DATA
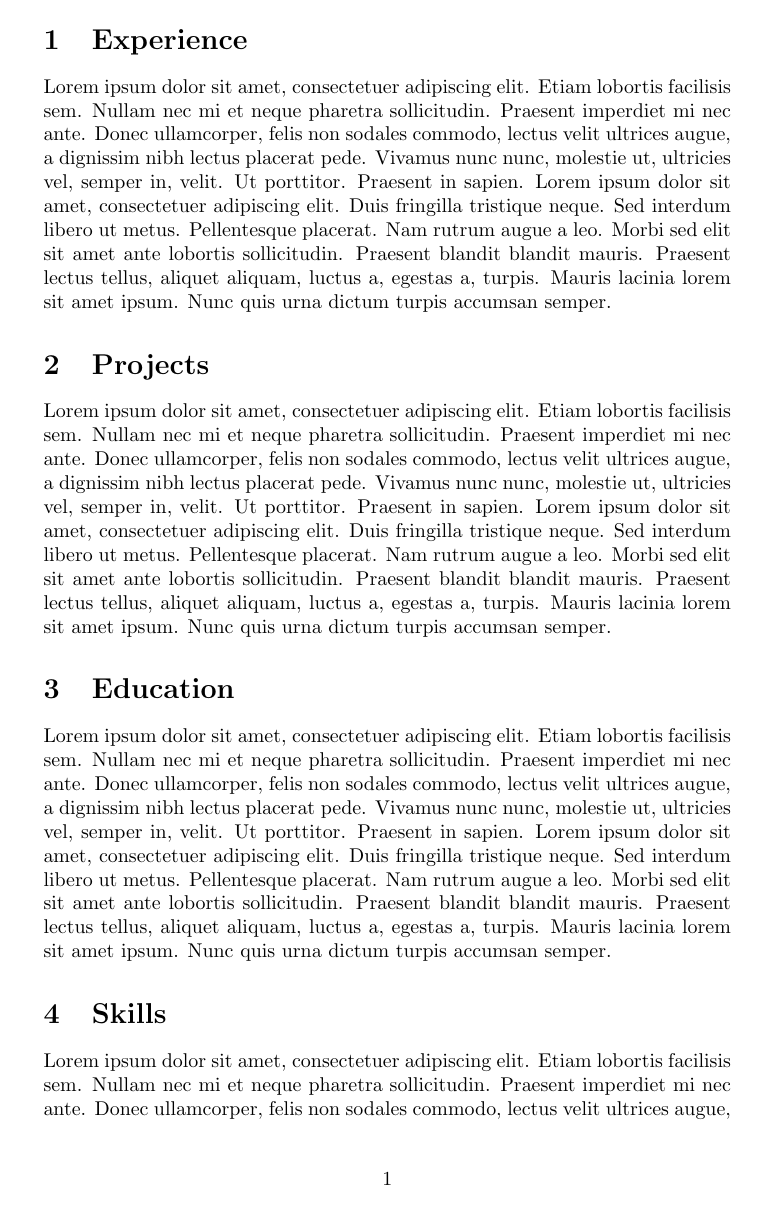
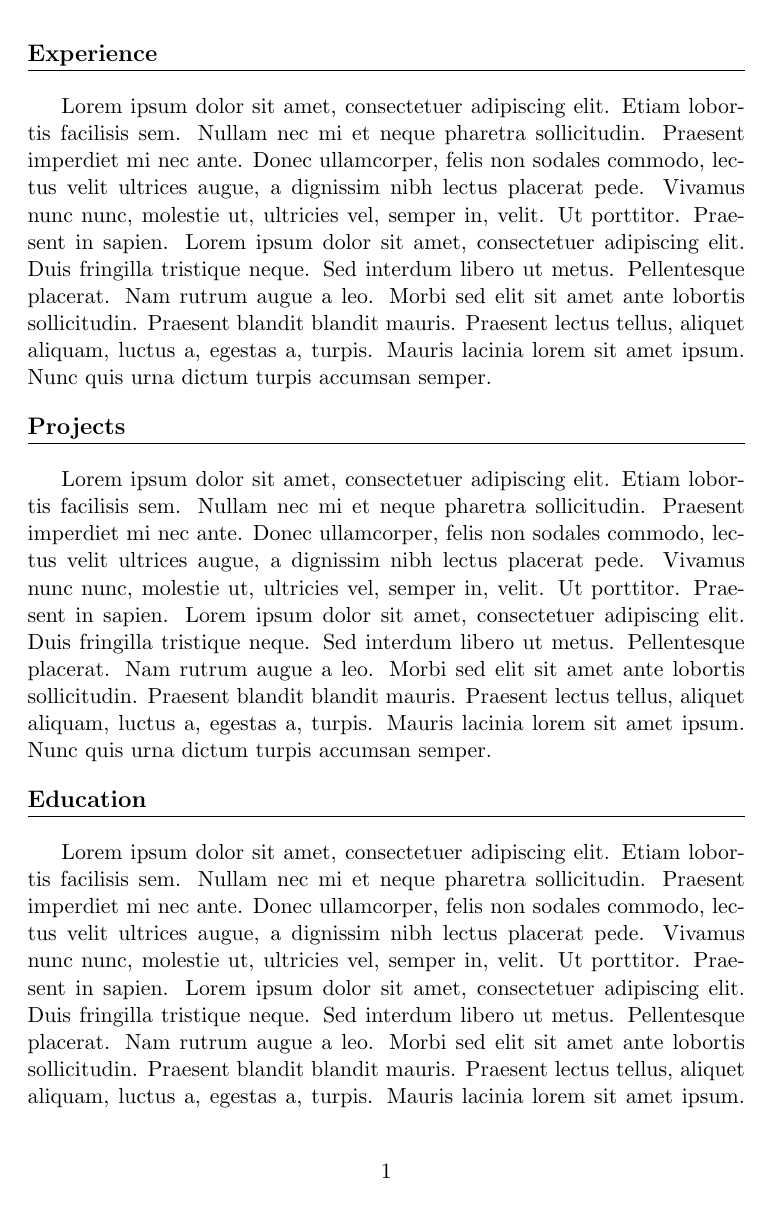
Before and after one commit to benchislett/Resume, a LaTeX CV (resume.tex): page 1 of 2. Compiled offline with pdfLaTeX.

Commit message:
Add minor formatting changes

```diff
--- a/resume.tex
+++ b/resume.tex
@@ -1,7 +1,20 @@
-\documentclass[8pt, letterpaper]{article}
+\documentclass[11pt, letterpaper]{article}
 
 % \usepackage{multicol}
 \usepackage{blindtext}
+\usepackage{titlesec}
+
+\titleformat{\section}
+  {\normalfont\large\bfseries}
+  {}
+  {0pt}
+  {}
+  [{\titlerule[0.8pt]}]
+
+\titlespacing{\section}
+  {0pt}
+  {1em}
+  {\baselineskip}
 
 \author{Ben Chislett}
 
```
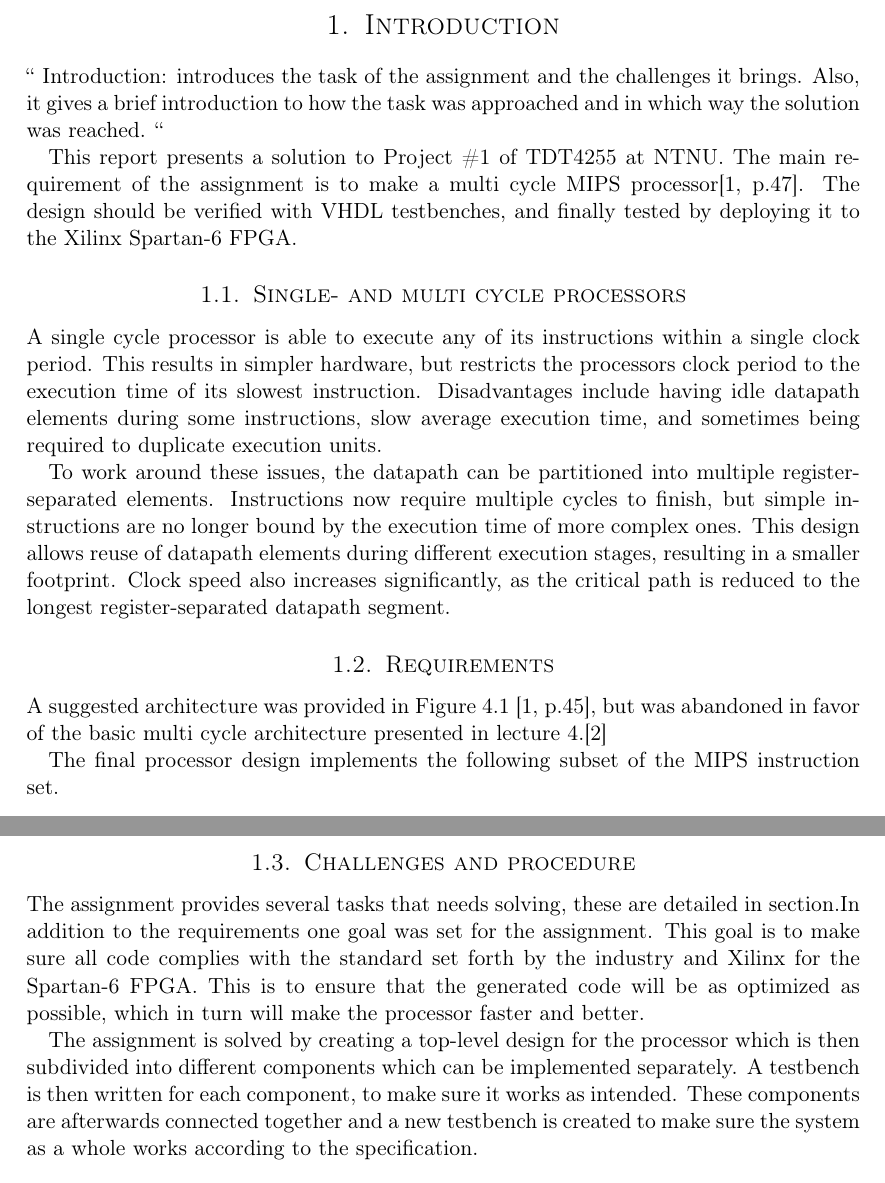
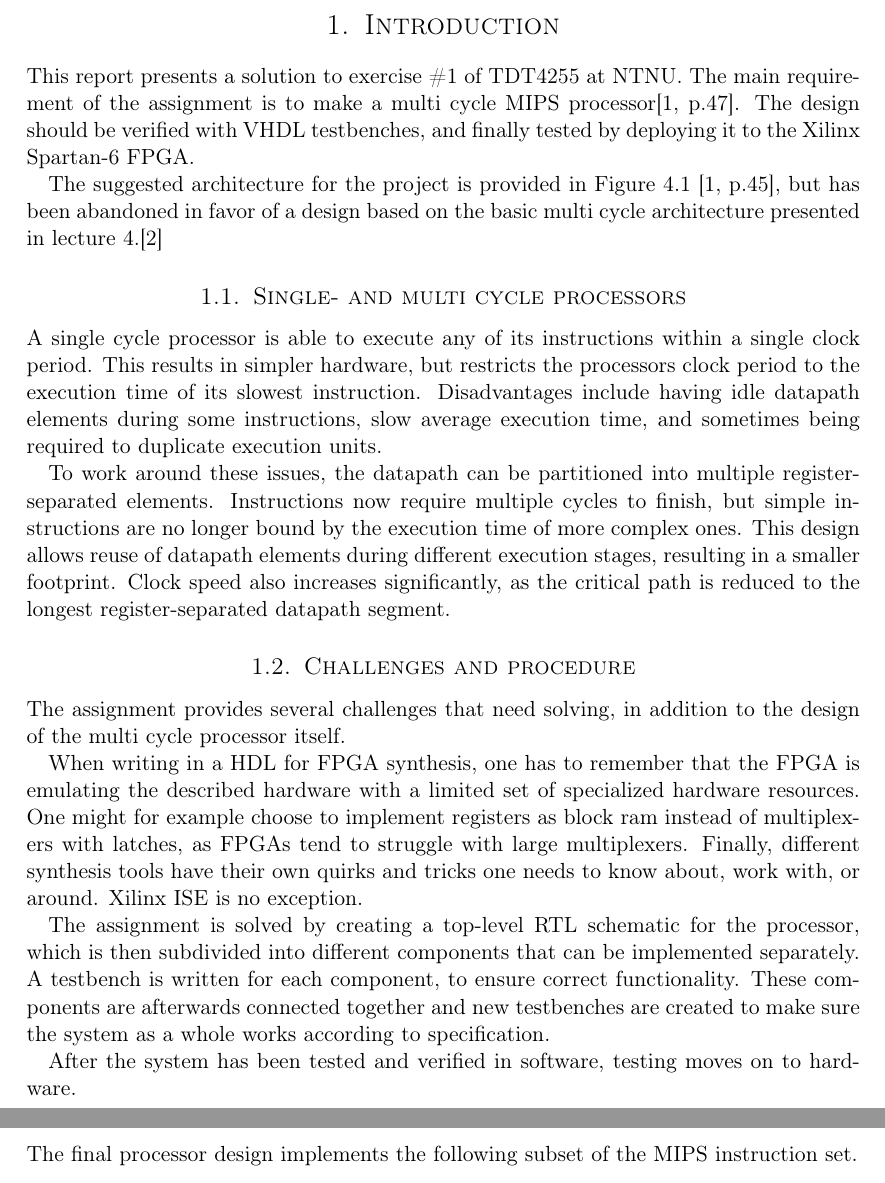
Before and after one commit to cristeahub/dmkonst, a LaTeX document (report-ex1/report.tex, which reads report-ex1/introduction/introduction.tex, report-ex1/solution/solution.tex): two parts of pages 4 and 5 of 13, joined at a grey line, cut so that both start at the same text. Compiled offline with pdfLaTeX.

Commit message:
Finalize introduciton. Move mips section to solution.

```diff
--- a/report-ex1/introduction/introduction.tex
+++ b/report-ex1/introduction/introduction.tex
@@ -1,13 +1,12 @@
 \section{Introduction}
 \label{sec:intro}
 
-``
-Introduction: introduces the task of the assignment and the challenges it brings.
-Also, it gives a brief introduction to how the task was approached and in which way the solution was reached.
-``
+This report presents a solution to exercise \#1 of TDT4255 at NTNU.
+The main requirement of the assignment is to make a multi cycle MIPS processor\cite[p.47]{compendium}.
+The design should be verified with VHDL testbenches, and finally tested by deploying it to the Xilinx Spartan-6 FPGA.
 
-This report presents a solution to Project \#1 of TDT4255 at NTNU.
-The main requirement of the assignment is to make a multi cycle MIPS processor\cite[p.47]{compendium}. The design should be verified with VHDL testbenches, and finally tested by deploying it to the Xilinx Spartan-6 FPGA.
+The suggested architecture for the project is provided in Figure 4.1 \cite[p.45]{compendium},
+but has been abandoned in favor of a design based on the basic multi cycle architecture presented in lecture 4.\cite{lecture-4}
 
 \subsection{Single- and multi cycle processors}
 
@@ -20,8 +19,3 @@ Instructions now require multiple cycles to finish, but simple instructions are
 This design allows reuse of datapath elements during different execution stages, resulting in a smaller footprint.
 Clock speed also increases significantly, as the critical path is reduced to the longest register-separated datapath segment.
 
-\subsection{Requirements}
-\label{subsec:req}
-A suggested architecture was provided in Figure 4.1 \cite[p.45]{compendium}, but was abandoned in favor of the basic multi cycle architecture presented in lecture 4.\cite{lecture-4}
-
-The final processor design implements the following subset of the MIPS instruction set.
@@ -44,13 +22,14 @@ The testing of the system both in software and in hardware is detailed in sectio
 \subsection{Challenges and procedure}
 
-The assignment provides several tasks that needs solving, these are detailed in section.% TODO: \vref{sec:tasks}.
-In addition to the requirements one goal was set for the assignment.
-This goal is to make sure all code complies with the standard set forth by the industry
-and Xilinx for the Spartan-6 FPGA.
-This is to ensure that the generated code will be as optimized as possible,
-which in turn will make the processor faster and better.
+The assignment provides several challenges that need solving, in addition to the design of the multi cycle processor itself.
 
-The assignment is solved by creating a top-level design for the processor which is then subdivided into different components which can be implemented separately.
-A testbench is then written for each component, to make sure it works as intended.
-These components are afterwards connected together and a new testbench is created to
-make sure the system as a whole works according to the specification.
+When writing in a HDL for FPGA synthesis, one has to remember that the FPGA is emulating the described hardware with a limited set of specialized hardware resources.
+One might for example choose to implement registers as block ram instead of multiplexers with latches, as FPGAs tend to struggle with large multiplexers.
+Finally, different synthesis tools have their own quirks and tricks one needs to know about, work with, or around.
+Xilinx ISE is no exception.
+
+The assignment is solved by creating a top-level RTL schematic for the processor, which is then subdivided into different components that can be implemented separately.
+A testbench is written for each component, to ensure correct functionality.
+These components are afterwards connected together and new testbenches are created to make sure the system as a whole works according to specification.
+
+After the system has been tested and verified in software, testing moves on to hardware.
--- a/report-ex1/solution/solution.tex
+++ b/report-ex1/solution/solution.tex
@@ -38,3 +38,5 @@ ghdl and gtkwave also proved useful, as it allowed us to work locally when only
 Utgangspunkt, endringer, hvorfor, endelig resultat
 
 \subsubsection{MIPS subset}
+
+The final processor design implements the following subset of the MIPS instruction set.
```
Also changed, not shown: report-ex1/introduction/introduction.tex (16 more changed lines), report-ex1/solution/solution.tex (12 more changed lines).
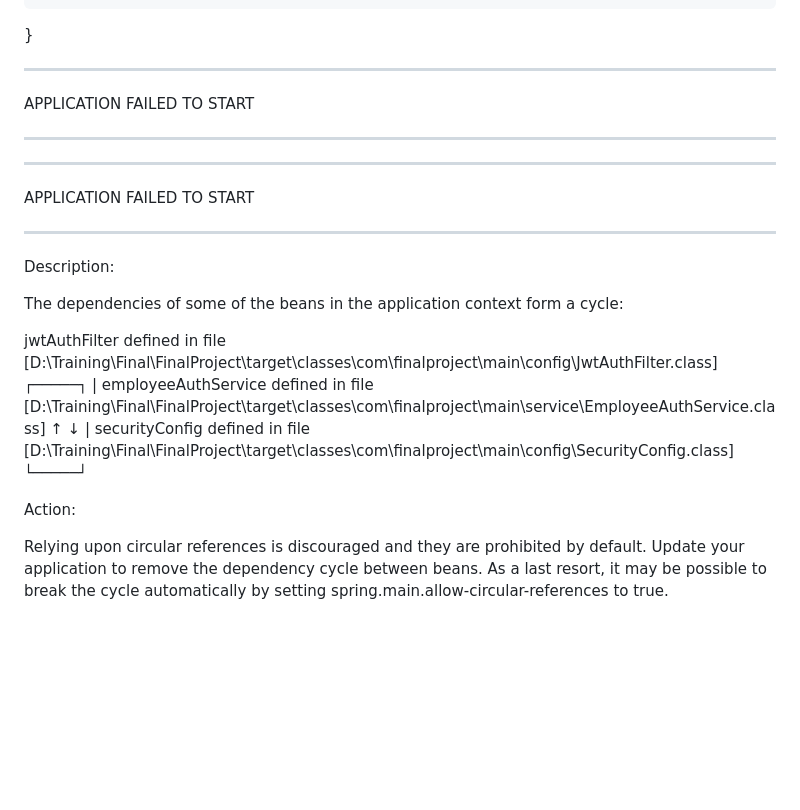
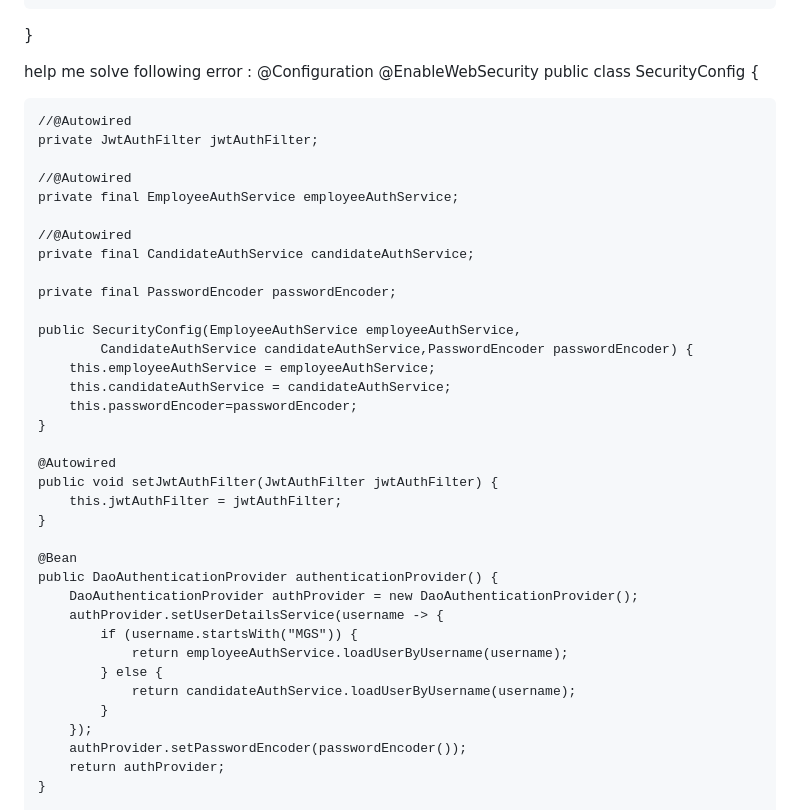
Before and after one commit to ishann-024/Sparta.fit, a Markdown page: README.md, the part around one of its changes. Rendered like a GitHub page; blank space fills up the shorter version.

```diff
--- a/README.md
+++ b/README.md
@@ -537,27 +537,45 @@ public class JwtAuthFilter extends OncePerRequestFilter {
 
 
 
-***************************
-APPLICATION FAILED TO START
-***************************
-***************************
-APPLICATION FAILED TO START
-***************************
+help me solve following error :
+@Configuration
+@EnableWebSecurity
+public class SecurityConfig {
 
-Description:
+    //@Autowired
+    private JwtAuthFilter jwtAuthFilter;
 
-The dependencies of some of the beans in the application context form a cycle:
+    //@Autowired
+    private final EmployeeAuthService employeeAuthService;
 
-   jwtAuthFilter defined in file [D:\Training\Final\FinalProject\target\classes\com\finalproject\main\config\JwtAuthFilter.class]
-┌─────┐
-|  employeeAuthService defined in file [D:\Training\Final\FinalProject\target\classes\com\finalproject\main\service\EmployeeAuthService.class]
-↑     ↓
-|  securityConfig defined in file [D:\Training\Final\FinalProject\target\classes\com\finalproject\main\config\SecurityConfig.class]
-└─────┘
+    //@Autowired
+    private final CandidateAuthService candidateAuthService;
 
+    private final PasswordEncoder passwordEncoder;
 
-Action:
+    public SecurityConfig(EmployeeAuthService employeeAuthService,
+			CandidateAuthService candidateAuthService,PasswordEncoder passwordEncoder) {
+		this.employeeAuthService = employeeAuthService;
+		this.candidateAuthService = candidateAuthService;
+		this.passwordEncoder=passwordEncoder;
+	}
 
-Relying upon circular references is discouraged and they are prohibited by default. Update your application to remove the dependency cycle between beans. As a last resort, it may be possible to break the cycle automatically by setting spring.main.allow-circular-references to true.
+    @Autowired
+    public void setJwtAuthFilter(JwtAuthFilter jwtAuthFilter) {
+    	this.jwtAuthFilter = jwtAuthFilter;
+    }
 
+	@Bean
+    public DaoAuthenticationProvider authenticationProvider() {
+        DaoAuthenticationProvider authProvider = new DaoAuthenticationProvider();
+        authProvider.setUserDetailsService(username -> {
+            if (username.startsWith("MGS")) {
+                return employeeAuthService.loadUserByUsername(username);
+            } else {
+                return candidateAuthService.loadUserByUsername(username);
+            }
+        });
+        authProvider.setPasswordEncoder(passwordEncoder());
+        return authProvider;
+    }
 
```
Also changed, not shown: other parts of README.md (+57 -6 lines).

TRY IT
Set aside each line above that includes the string "architecture" and report it.

ANSWER TO THIS EXERCISE
+The suggested architecture for the project is provided in Figure 4.1 \cite[p.45]{compendium},
+but has been abandoned in favor of a design based on the basic multi cycle architecture presented in lecture 4.\cite{lecture-4}
-A suggested architecture was provided in Figure 4.1 \cite[p.45]{compendium}, but was abandoned in favor of the basic multi cycle architecture presented in lecture 4.\cite{lecture-4}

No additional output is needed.